As prescription drug cost and usage increase in America, problems with their affordability and access are also exacerbated. This is particularly prevalent in rural areas. Though the role of the community pharmacist is expanding at a rapid rate throughout the country, no one’s role is more critical than the role of the community pharmacist in the rural United States. As the trend of younger generations moving to urban areas intensifies, rural communities tend to have a higher senior population as time goes on. Additionally, these communities have patients with more chronic illnesses. Quite often, they require multiple medications, and limited access to transportation can make it difficult for rural residents to obtain them. People may need to make long drives to the nearest pharmacy, and pharmacy hours can be more limited in rural areas, making it doubly difficult to reach a community pharmacy. Rural residents may face geographic barriers to reaching a pharmacy, such as mountains or rivers, and roads often can be impassable due to weather or seasonal closure. Public transportation options are also more limited in rural America, which poses a significant hindrance to low-income seniors.

Pharmaceutical care is an important aspect of the spectrum of healthcare, especially when there is a scarcity of primary care physicians. Rural pharmacists have an important role in helping prevent medication errors and in identifying drug interactions. Pharmacy services include more than just supplying prescription drugs, a role that mail-order and Internet prescription drug suppliers can and increasingly do fill. Pharmacists in rural communities may be one of only a few healthcare providers in a community, and because of this, play a larger role in educating and assisting patients. Additionally, pharmacists often collaborate with one or more healthcare organizations within the community, serving as a prescription drug dispensary and a consultative contact point for rural residents. Independents represent 39% of all retail pharmacies, but represent 52% of all rural retail pharmacies. Over 1,800 independent community pharmacies operate as the only retail pharmacy within their rural community.

Despite this demand for services, rural pharmacies face many challenges to stay open, including financial pressures and a lack of pharmacists to provide services. According to RUPRI Center for Rural Health Policy, from March 1, 2003, to December 1, 2013, there was a loss of 924 independently owned rural pharmacies in the United States. Between March 2003 and December 2013, 490 rural communities lost their only retail pharmacy.

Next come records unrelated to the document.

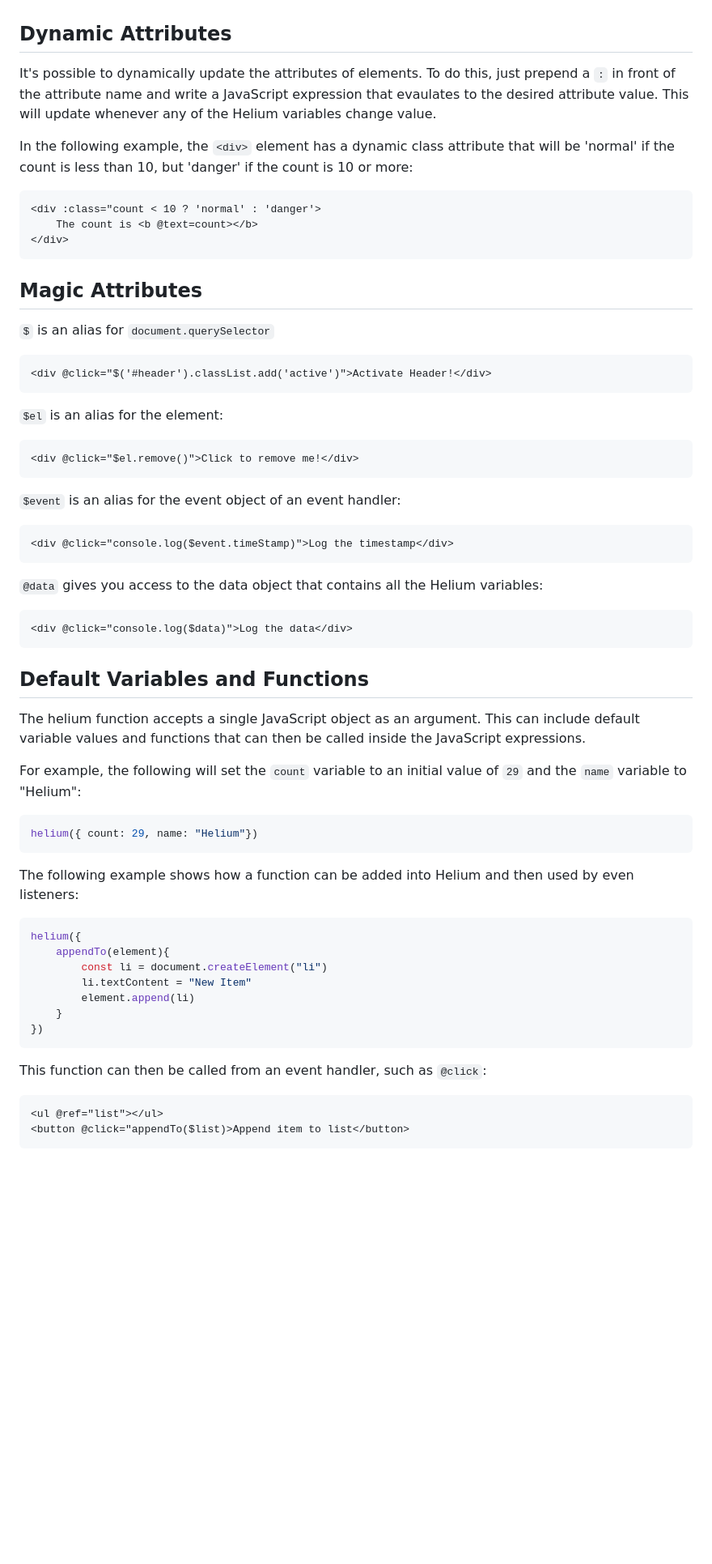
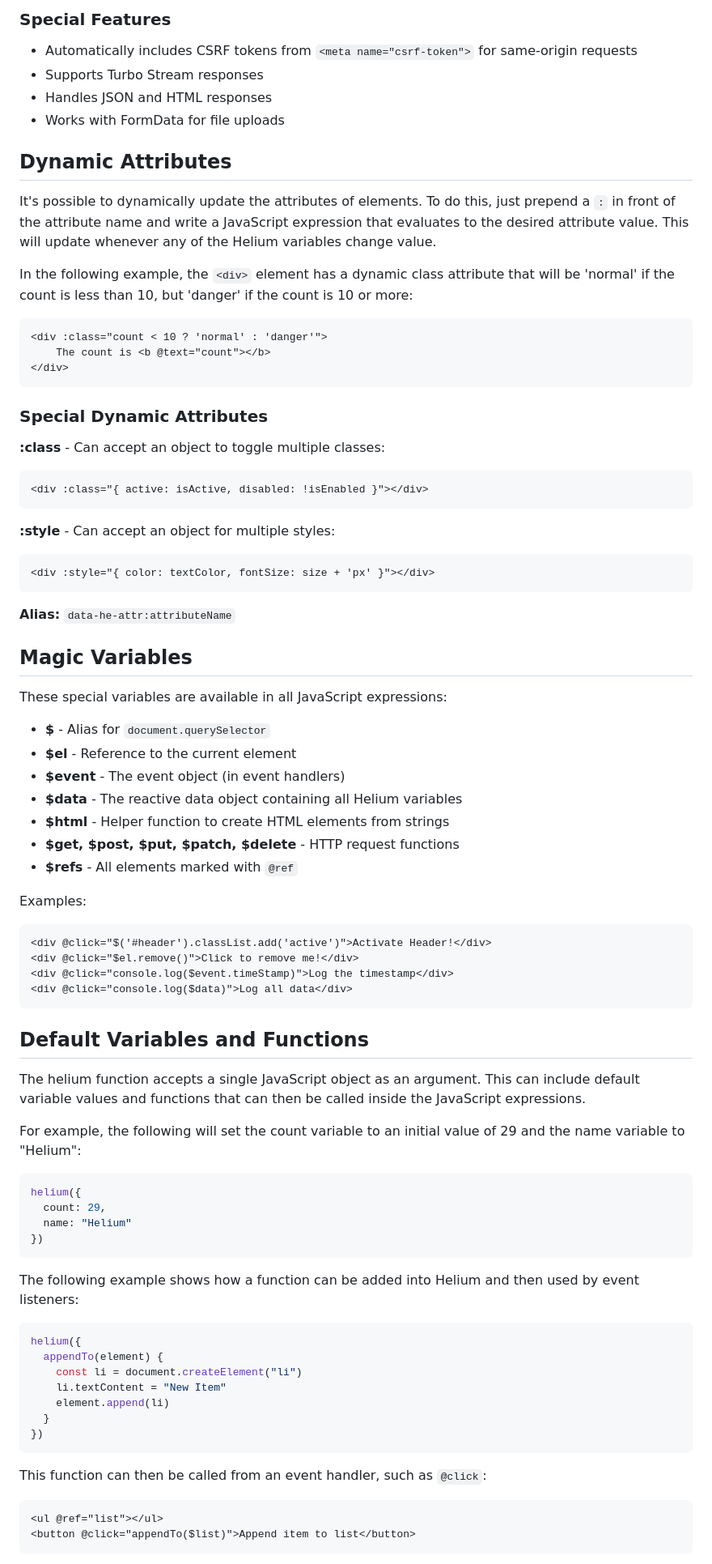
Before and after one commit to daz-codes/helium, a Markdown page: README.md, the part around one of its changes. Shown at 81% size. GitHub-like rendering; blank space fills up the shorter version.

````diff
--- a/README.md
+++ b/README.md
@@ -139,64 +247,81 @@ Alias: prepend the event name with `data-he-on`, for example `data-he-onclick="c
+### Special Features
+
+- Automatically includes CSRF tokens from `<meta name="csrf-token">` for same-origin requests
+- Supports Turbo Stream responses
+- Handles JSON and HTML responses
+- Works with FormData for file uploads
 
 ## Dynamic Attributes
 
-It's possible to dynamically update the attributes of elements. To do this, just prepend a `:` in front of the attribute name and write a JavaScript expression that evaulates to the desired attribute value. This will update whenever any of the Helium variables change value.
+It's possible to dynamically update the attributes of elements. To do this, just prepend a `:` in front of the attribute name and write a JavaScript expression that evaluates to the desired attribute value. This will update whenever any of the Helium variables change value.
 
 In the following example, the `<div>` element has a dynamic class attribute that will be 'normal' if the count is less than 10, but 'danger' if the count is 10 or more:
 
 ```html
-<div :class="count < 10 ? 'normal' : 'danger'>
-    The count is <b @text=count></b>
+<div :class="count < 10 ? 'normal' : 'danger'">
+    The count is <b @text="count"></b>
 </div>
 ```
 
-## Magic Attributes
+### Special Dynamic Attributes
 
-`$` is an alias for `document.querySelector`
+**:class** - Can accept an object to toggle multiple classes:
 
+```html
+<div :class="{ active: isActive, disabled: !isEnabled }"></div>
+```
+
+**:style** - Can accept an object for multiple styles:
+
+```html
+<div :style="{ color: textColor, fontSize: size + 'px' }"></div>
+```
+
+**Alias:** `data-he-attr:attributeName`
+
+## Magic Variables
+
+These special variables are available in all JavaScript expressions:
+
+- **$** - Alias for `document.querySelector`
+- **$el** - Reference to the current element
+- **$event** - The event object (in event handlers)
+- **$data** - The reactive data object containing all Helium variables
+- **$html** - Helper function to create HTML elements from strings
+- **$get, $post, $put, $patch, $delete** - HTTP request functions
+- **$refs** - All elements marked with `@ref`
+
+Examples:
 
 ```html
 <div @click="$('#header').classList.add('active')">Activate Header!</div>
-```
-
-`$el` is an alias for the element:
-
-```html
 <div @click="$el.remove()">Click to remove me!</div>
-```
-
-`$event` is an alias for the event object of an event handler:
-
-
-```html
 <div @click="console.log($event.timeStamp)">Log the timestamp</div>
-```
-
-`@data` gives you access to the data object that contains all the Helium variables:
-
-
-```html
-<div @click="console.log($data)">Log the data</div>
+<div @click="console.log($data)">Log all data</div>
 ```
 
 ## Default Variables and Functions
 
 The helium function accepts a single JavaScript object as an argument. This can include default variable values and functions that can then be called inside the JavaScript expressions.
 
-For example, the following will set the `count` variable to an initial value of `29` and the `name` variable to "Helium":
-
-```javascript
-helium({ count: 29, name: "Helium"})
-```
-
-The following example shows how a function can be added into Helium and then used by even listeners:
+For example, the following will set the count variable to an initial value of 29 and the name variable to "Helium":
 
 ```javascript
 helium({
-    appendTo(element){
-        const li = document.createElement("li")
-        li.textContent = "New Item"
-        element.append(li)
-    }
+  count: 29,
+  name: "Helium"
+})
+```
+
+The following example shows how a function can be added into Helium and then used by event listeners:
+
+```javascript
+helium({
+  appendTo(element) {
+    const li = document.createElement("li")
+    li.textContent = "New Item"
+    element.append(li)
+  }
 })
 ```
 
@@ -204,6 +329,6 @@ This function can then be called from an event handler, such as `@click`:
 
 ```html
 <ul @ref="list"></ul>
-<button @click="appendTo($list)>Append item to list</button>
+<button @click="appendTo($list)">Append item to list</button>
 ```
 
````
Also changed, not shown: other parts of README.md (+181 -43 lines).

While the growth of Internet and mail order pharmacies might suggest that geographical limits to access are no longer a concern, many rural residents do not have the technology, technical skills, and/or accessibility that these services require to ensure their medications are delivered in a manner that fits their needs. Rural beneficiaries typically have less access to a variety of plan types compared to their urban counterparts. This further complicates patient adherence and medication management. As such, rural pharmacies and pharmacists will continue to fill an increasingly important role in the health of their patients. Still, these pharmacies typically pay more to drug manufacturers per prescription and sell a relatively low volume of medications, so the resulting profit can be very low. There is increasing competition from mail-order and Internet suppliers, who are able to sell at large volume and negotiate lower prices from drug manufacturers, and occasionally pass part of these savings on to customers.

However, all is not lost. Rural pharmacies have a chance at not just survival, but success. Rural pharmacists have the capacity to maintain their relationships with patients with increased communications. iMedicare pharmacies are able to identify which Medicare Part D plans attempt to steer their patients to inconvenient mail-order or chain pharmacies. The rural pharmacists of America have ability to perform plan comparisons also has the potential to save pharmacists and patients both from further financial hardship.